The CBAM is also closely linked with the much-awaited phasing out of free allowances under the ETS, a demand from civil society since the development of the ETS and a necessary condition to the CBAM’s WTO compatibility.
Don’t forget – there’s another round of Fit For 55 legislative proposals to come
While 13 legislative proposals were published today, the Fit for 55 Package also includes proposals coming up later this year. One of the most important ones will be the Regulation addressing methane emissions from the energy sector. The Commission announced that the upcoming legislation will establish monitoring, reporting, and verification (MRV) as well as leak detection and repair (LDAR) requirements. The Commission has however failed to strongly commit to a ban on venting and flaring, despite acknowledging their damaging environmental impact. Nor has the Commission so far committed to address the massive methane emissions associated with the gas and oil the EU imports; ignoring that means the EU can’t be truly carbon neutral.
We’ll also be keeping an eye on another major components of Fit For 55 – the Gas Package, which is set to come in the second wave and is already attracting serious scrutiny and early lobbying efforts.
Next steps: the beginning of a long legislative process and fierce debates
The Fit for 55 Package published today is a pivotal moment for the EU climate ambitions but it is only the beginning of a long legislative process. It is the starting point for the Parliament and the Members States to debate and adopt the new EU energy and climate laws. Both the MEPs and the Member States are expected to engage in complicated and tense negotiations to find an agreement on the proposed legislations.
When the 55% target was announced, many observers criticised the target as too low, ignoring the nature of the climate crisis. Now that the nuts and bolts of Fit For 55 has been released, there is likely to be another wave of criticism, not just focused on the ambition but on the holes in the legislative plan that will potentially undermine the EU’s ability to deliver on its stated climate ambition
The good news is that, now that the Fit For 55 is out, we can finally shift the conversation from climate ambition to climate action.
Both MEPs and Member States will need to step up to strengthen the Commission’s plan.
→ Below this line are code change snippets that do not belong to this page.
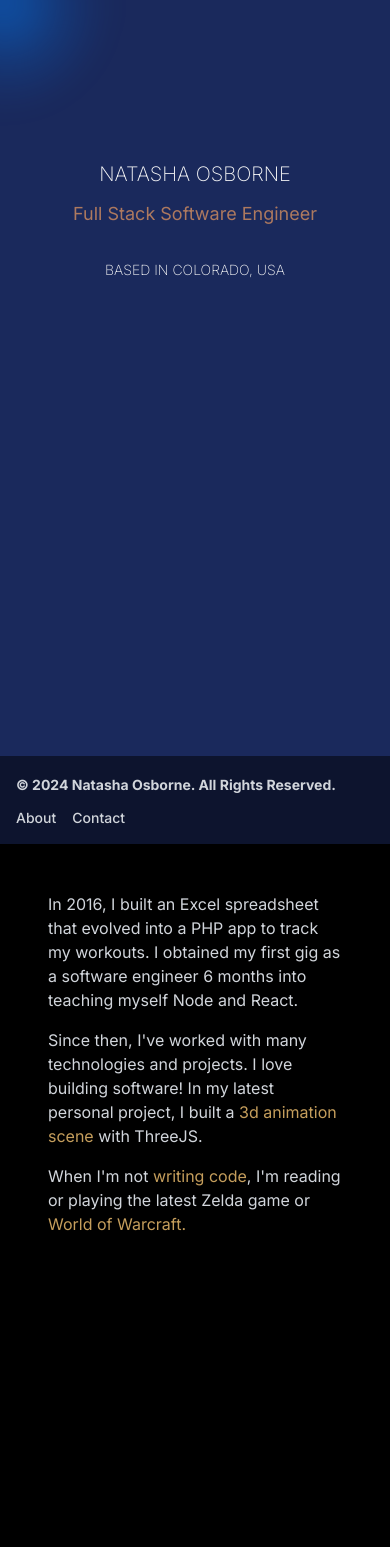
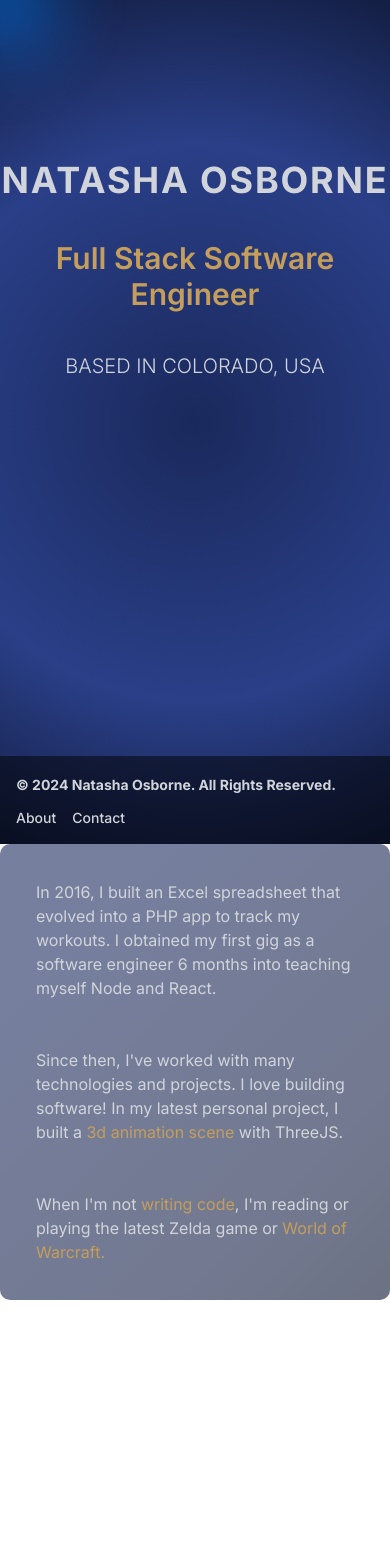
Before and after one commit to Natasha08/natasha-osborne-site, a Next.js app: page / in a window 390 px wide. Shown: the top 1547 px of the page. Built offline with nearby package versions, Linux system fonts and the light colour scheme.

Commit message:
add background gradients change mouse glow default add effects to resume timeline hover

```diff
--- a/app/components/about.js
+++ b/app/components/about.js
@@ -39,8 +39,8 @@ export default function About() {
       className="flex flex-col text-text text-start items-center z-20 pb-48 about"
     >
       <div className="xs:w-auto md:w-1/2 content">
-        <div className="flex col-span-1 flex-col w-full items-center text-gray-300 relative bg-translucent-background z-10">
-          <div className="p-12 space-y-4">
+        <div className="flex col-span-1 flex-col w-full items-center text-gray-300 relative translucent-background z-10 py-5 px-5">
+          <div className="p-4 md:p-6 lg:p-12 space-y-12">
             <p>
               In 2016, I built an Excel spreadsheet that evolved into a PHP app
               to track my workouts. I obtained my first gig as a software
--- a/app/components/home.js
+++ b/app/components/home.js
@@ -3,11 +3,16 @@ import characterImage from '@/public/character_leaning.png';
 
 const Home = () => (
   <div>
-    <div className="bg-deep-blue fixed inset-0 bg-cover bg-center z-0 w-screen">
+    <div
+      className="fixed inset-0 bg-cover bg-center z-0 w-screen home"
+      style={{
+        background: `radial-gradient(circle at center, rgb(26, 41, 92) 0%, rgb(42, 63, 136) 60%, rgb(19, 30, 67) 100%)`,
+      }}
+    >
       <div className="pt-40 flex flex-col h-screen w-full items-center"></div>
     </div>
-    <div className="pt-40 flex flex-col h-screen w-full items-center mx-auto">
-      <header className="block h-3 text-text text-xl pb-10 font-extralight z-10">
+    <div className="pt-40 flex flex-col h-screen w-screen items-center mx-auto">
+      <header className="text-center text-4xl pb-10 font-bold z-10 tracking-wider">
         NATASHA OSBORNE
         <StealthItem
           src={characterImage}
@@ -16,10 +21,10 @@ const Home = () => (
           width="12"
         />
       </header>
-      <p className="block h-3 text-interactive xs:text-lg text-2xl md:text-4xl font-[1200] pb-10">
+      <p className="text-center text-3xl font-semibold pb-6 hover:text-blue-500 transition-colors duration-300 text-muted-gold">
         Full Stack Software Engineer
       </p>
-      <p className="block h-3 text-text xs:text-sm text-1xl md:text-2xl pt-5 font-extralight">
+      <p className="text-center text-xl font-light pt-4">
         BASED IN COLORADO, USA
       </p>
     </div>
--- a/app/components/mouse-glow.js
+++ b/app/components/mouse-glow.js
@@ -4,10 +4,10 @@ import {useEffect, useState, useRef} from 'react';
 
 const BACKGROUNDS = ['.bg-surface-of-europa', '.bg-mobile-rocky-mountain-1'];
 
-const DEFAULT_GLOW = [0, 128, 255];
+const DEFAULT_GLOW = [216, 220, 225];
 
 const BACKGROUND_MOUSE_GLOW = {
-  '.bg-surface-of-europa': DEFAULT_GLOW,
+  '.bg-surface-of-europa': [0, 128, 255],
   '.bg-mobile-rocky-mountain-1': [157, 105, 193],
 };
 
--- a/app/components/resume-timeline.js
+++ b/app/components/resume-timeline.js
@@ -37,9 +37,9 @@ const ResumeTimeline = () => {
   }, []);
 
   return (
-    <div ref={timelineRef} className="timeline main-container md:ml-24">
+    <div ref={timelineRef} className="timeline main-container">
       <div className="content group">
-        <div className="timeline-item mb-8 hover:bg-neon-blue hover:bg-opacity-15 group/a">
+        <div className="timeline-item mb-8 group/a">
           <ArrowTopRightOnSquareIcon className="h-5 w-5 ml-2 absolute top-4 right-4 opacity-0 text-gray-500 group-hover/a:opacity-100" />
           <Link
             href="/resume"
@@ -51,7 +51,7 @@ const ResumeTimeline = () => {
             <h2 className="hover:text-muted-gold text-gray-400 text-md">
               2024-Present
             </h2>
-            <p className="text-lg md:text-xl lg:text-2xl">
+            <p className="text-lg md:text-xl">
               Full Stack Software Engineer
             </p>
             <p className="text-muted-gold text-sm md:text-base font-extrabold">
@@ -68,7 +68,7 @@ const ResumeTimeline = () => {
             </ul>
           </Link>
         </div>
-        <div className="timeline-item mb-8 hover:bg-neon-blue hover:bg-opacity-15 group/a">
+        <div className="timeline-item mb-8 hover:translucent-background group/a">
           <ArrowTopRightOnSquareIcon className="h-5 w-5 ml-2 absolute top-4 right-4 opacity-0 text-gray-500 group-hover/a:opacity-100" />
           <Link
             href="https://parentsquare.com"
@@ -80,7 +80,7 @@ const ResumeTimeline = () => {
             <h2 className="hover:text-muted-gold text-gray-400 text-md">
               2022-2024
             </h2>
-            <p className="text-lg md:text-xl lg:text-2xl">
+            <p className="text-lg md:text-xl">
               Full Stack Software Engineer
             </p>
             <p className="text-muted-gold text-sm md:text-base font-extrabold">
@@ -94,7 +94,7 @@ const ResumeTimeline = () => {
             </ul>
           </Link>
         </div>
-        <div className="timeline-item mb-8 hover:bg-neon-blue hover:bg-opacity-15 group/b">
+        <div className="timeline-item mb-8 hover:translucent-background group/b">
           <ArrowTopRightOnSquareIcon className="h-5 w-5 ml-2 absolute top-4 right-4 opacity-0 text-gray-500 group-hover/b:opacity-100" />
           <Link
             href="https://radialdevgroup.com"
@@ -106,7 +106,7 @@ const ResumeTimeline = () => {
             <h2 className="hover:text-muted-gold text-gray-400 text-md">
               2019-2022
             </h2>
-            <p className="text-lg md:text-xl lg:text-2xl">Developer Lead</p>
+            <p className="text-lg md:text-xl">Developer Lead</p>
             <p className="text-muted-gold text-sm md:text-base font-extrabold">
               Radial Development Group
             </p>
@@ -123,7 +123,7 @@ const ResumeTimeline = () => {
             </ul>
           </Link>
         </div>
-        <div className="timeline-item mb-8 hover:bg-neon-blue hover:bg-opacity-15 group/c">
+        <div className="timeline-item mb-8 hover:translucent-background group/c">
           <ArrowTopRightOnSquareIcon className="h-5 w-5 ml-2 absolute top-4 right-4 opacity-0 text-gray-500 group-hover/c:opacity-100" />
           <Link
             href="https://originprotocol.com"
@@ -135,7 +135,7 @@ const ResumeTimeline = () => {
             <h2 className="hover:text-muted-gold text-gray-400 text-md">
               2018-2019
             </h2>
-            <p className="text-lg md:text-xl lg:text-2xl">
+            <p className="text-lg md:text-xl">
               Full Stack Software Engineer
             </p>
             <p className="text-muted-gold text-sm md:text-base font-extrabold">
@@ -150,7 +150,7 @@ const ResumeTimeline = () => {
             </ul>
           </Link>
         </div>
-        <div className="timeline-item mb-8 hover:bg-neon-blue hover:bg-opacity-15 group/d">
+        <div className="timeline-item mb-8 hover:translucent-background group/d">
           <ArrowTopRightOnSquareIcon className="h-5 w-5 ml-2 absolute top-4 right-4 opacity-0 text-gray-500 group-hover/d:opacity-100" />
           <Link
             href="https://radialdevgroup.com"
@@ -162,7 +162,7 @@ const ResumeTimeline = () => {
             <h2 className="hover:text-muted-gold text-gray-400 text-md">
               2017-2018
             </h2>
-            <p className="text-lg md:text-xl lg:text-2xl">Developer Lead</p>
+            <p className="text-lg md:text-xl">Developer Lead</p>
             <p className="text-muted-gold text-sm md:text-base font-extrabold">
               Radial Development Group
             </p>
@@ -179,7 +179,7 @@ const ResumeTimeline = () => {
           </Link>
         </div>
         <div className="timeline-item mb-8 group/e">
-          <ArrowTopRightOnSquareIcon className="h-5 w-5 ml-2 absolute top-5 left-48 opacity-0 text-gray-500 group-hover/e:opacity-100" />
+          <ArrowTopRightOnSquareIcon className="h-5 w-5 ml-2 absolute top-7 left-52 opacity-0 text-gray-500 group-hover/e:opacity-100" />
           <Link
             href="/resume"
             target="_blank"
--- a/app/globals.css
+++ b/app/globals.css
@@ -16,7 +16,7 @@
 }
 
 body {
-  background-color: black;
+  background-color: radial-gradient(circle at center, rgb(26, 41, 92) 0%, rgb(42, 63, 136) 60%, rgb(19, 30, 67) 100%);
 }
 
 html {
@@ -67,6 +67,13 @@ p {
 #about .content.in-view {
   opacity: 1;
   transform: translateX(0);
+}
+
+.translucent-background {
+  box-shadow: 0px6px12pxrgba(0, 0, 0, 0.25);
+  text-shadow: 1px1px2pxrgba(0, 0, 0, 0.35);
+  background: linear-gradient(135deg, rgba(26, 41, 92, 0.6) 20%, rgba(19, 30, 67, 0.6) 80%, rgba(10, 20, 48, 0.6) 100%);
+  border-radius: 10px;
 }
 
 /************************************************************
@@ -139,9 +146,15 @@ p {
   transform: translateX(0);
 }
 
+.timeline-item.in-view:not(:last-child):hover {
+  box-shadow: 0px 5px 10px rgba(0, 0, 0, 0.4);
+  text-shadow: 1px 1px 2px rgba(0, 0, 0, 0.4);
+  background: linear-gradient(135deg, rgba(26, 41, 92, 0.45) 20%, rgba(19, 30, 67, 0.45) 80%);
+}
+
 .timeline-content {
   display: block;
-  padding: 15px;
+  padding: 25px;
   border-radius: 6px;
   color: var(--text--white);
 
--- a/app/page.js
+++ b/app/page.js
@@ -44,7 +44,7 @@ export default function Main() {
                   sectionRefs[index].current = el;
                   observerRefs[index].current = el;
                 }}
-                className="h-fit col-start-1"
+                className="h-fit col-start-1 w-screen"
               >
                 {Component ? <Component /> : page.label}
               </section>
```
They will have to close the current gaps to ensure that the legislation adopted in the end will be sufficient to reach the climate targets and match a sound decarbonization pathway. Given the current climate emergency, the EU cannot afford to lose another decade and must ensure that the legislation adopted now enable a fast and efficient decarbonization. At the moment, the proposals are not yet ambitious enough and elements like LNG use, timelines, or free allocations will need to be fully addressed if the EU doesn’t want to miss its targets.
[Header image via European Commission]